Let the random variable Yn have the distribution b(n,p).

a)Prove that Yn/n converges in probability p.

b)Prove that 1 - Yn/n converges to 1 - p.

c)Prove that (Yn/n)(1 - Yn/n) converges in probability to p(1-p)

So I need to use Chebyshev's inequality to solve it. E[Yn/n] = (1/n)*E[Yn] = (1/n)*(np) = p

Var[Yn/n] = (1/n^2)*Var(Yn) =(1/n^2)*(npq) = pq/n

a)

$\displaystyle P(|\frac{Yn}{n} - p |\geq \epsilon ) \leq \frac{p^2 q^2}{n^2 \epsilon^2} $
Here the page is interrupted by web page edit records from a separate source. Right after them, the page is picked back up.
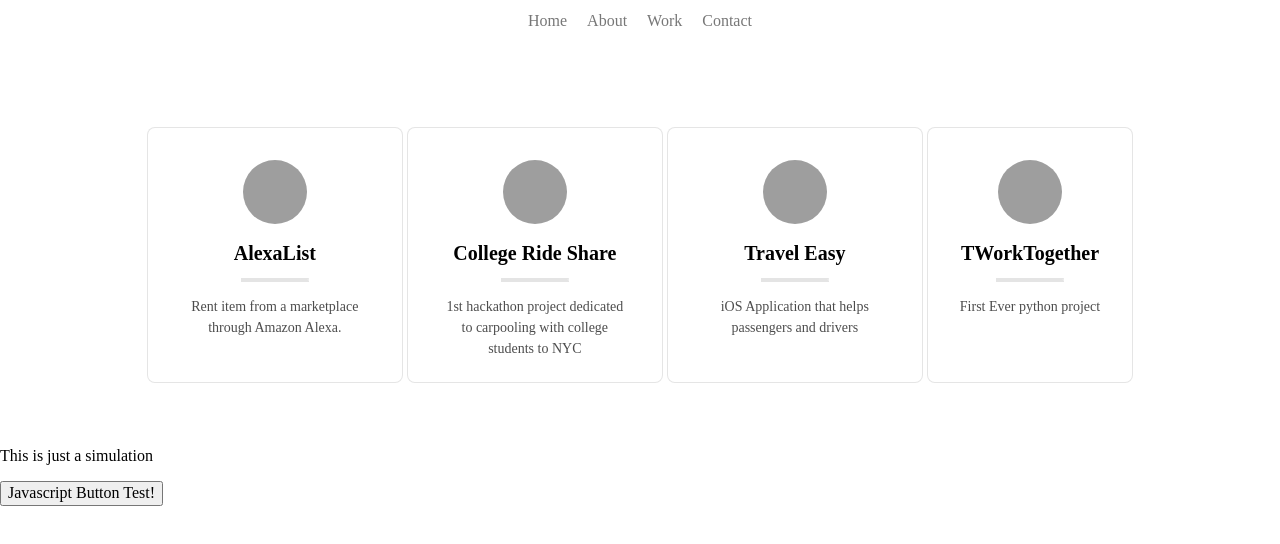
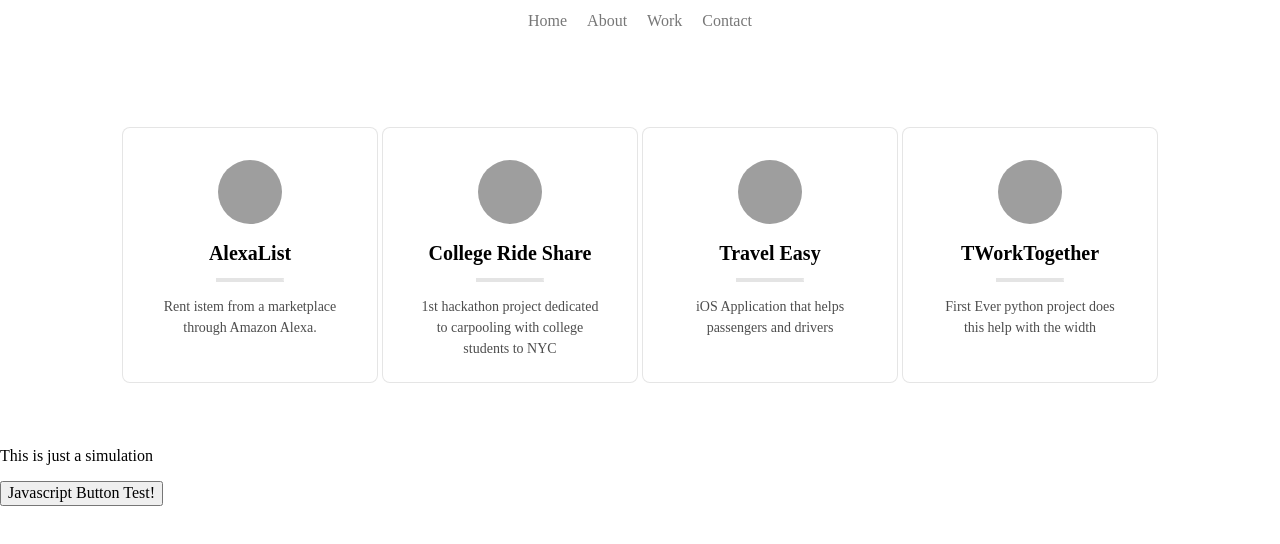
Before and after one commit to imwillson/imwillson.github.io, a plain HTML site: page index.html in a window 1280 px wide. Shown: the part 162-706 px from the top of the page. Drawn offline with nearby package versions, Linux system fonts and the light colour scheme; grey boxes are pictures that could not be loaded.

Commit message:
align all project cards

```diff
--- a/index.html
+++ b/index.html
@@ -37,29 +37,29 @@
 		<!-- Projects  -->
 		<div class="project center pa3 pa4-ns tc">
 
-			<article class="mw5 center bg-white br3 pa3 pa4-ns mv3 ba b--black-10 dib h5  v-mid tc">
+			<article class="mw5  bg-white br3 pa3 pa4-ns mv3 ba b--black-10 dib h5  v-mid tc">
 				<div class="tc">
 			    	<img src="http://tachyons.io/img/avatar_1.jpg" class="br-100 h3 w3 dib" title="Photo of a kitty staring at you">
 			    	<h1 class="f4">AlexaList</h1>
 			    	<hr class="mw3 bb bw1 b--black-10">
 			  	</div>
 				 	<p class="lh-copy measure center f6 black-70">
-					    Rent item from a marketplace through Amazon Alexa.
+					    Rent istem from a marketplace through Amazon Alexa.
 				 	</p>
 			</article>
 
-			<article class="mw5 center bg-white br3 pa3 pa4-ns mv3 ba b--black-10 dib h5  v-mid tc">
+			<article class="mw5  bg-white br3 pa3 pa4-ns mv3 ba b--black-10 dib h5  v-mid tc">
 				<div class="tc">
 			    	<img src="http://tachyons.io/img/avatar_1.jpg" class="br-100 h3 w3 dib" title="Photo of a kitty staring at you">
 			    	<h1 class="f4">College Ride Share</h1>
 			    	<hr class="mw3 bb bw1 b--black-10">
 			  	</div>
-				 	<p class="lh-copy measure center f6 black-70 mw5">
+				 	<p class="lh-copy measure center f6 black-70">
 					    1st hackathon project dedicated to carpooling with college students to NYC
 				 	</p>
 			</article>
 
-			<article class="mw5 center bg-white br3 pa3 pa4-ns mv3 ba b--black-10 dib h5  v-mid tc">
+			<article class="mw5 bg-white br3 pa3 pa4-ns mv3 ba b--black-10 dib h5 v-mid tc">
 				<div class="tc">
 			    	<img src="http://tachyons.io/img/avatar_1.jpg" class="br-100 h3 w3 dib" title="Photo of a kitty staring at you">
 			    	<h1 class="f4">Travel Easy</h1>
@@ -71,14 +71,14 @@
 			</article>
 
 
-			<article class="mw5 center bg-white br3 pa3 pa4-ns mv3 ba b--black-10 dib h5  v-mid tc">
+			<article class="mw5 bg-white br3 pa3 pa4-ns mv3 ba b--black-10 dib h5 v-mid tc ">
 				<div class="tc">
 			    	<img src="http://tachyons.io/img/avatar_1.jpg" class="br-100 h3 w3 dib" title="Photo of a kitty staring at you">
 			    	<h1 class="f4">TWorkTogether</h1>
 			    	<hr class="mw3 bb bw1 b--black-10">
 			  	</div>
 				 	<p class="lh-copy measure center f6 black-70">
-					    First Ever python project
+					    First Ever python project does this help with the width
 				 	</p>
 			</article>
 
```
and as n approaches infinity $\displaystyle \frac{p^2 q^2}{n^2 \epsilon^2} = 0$ therefore Yn converges to p.

Is this correct?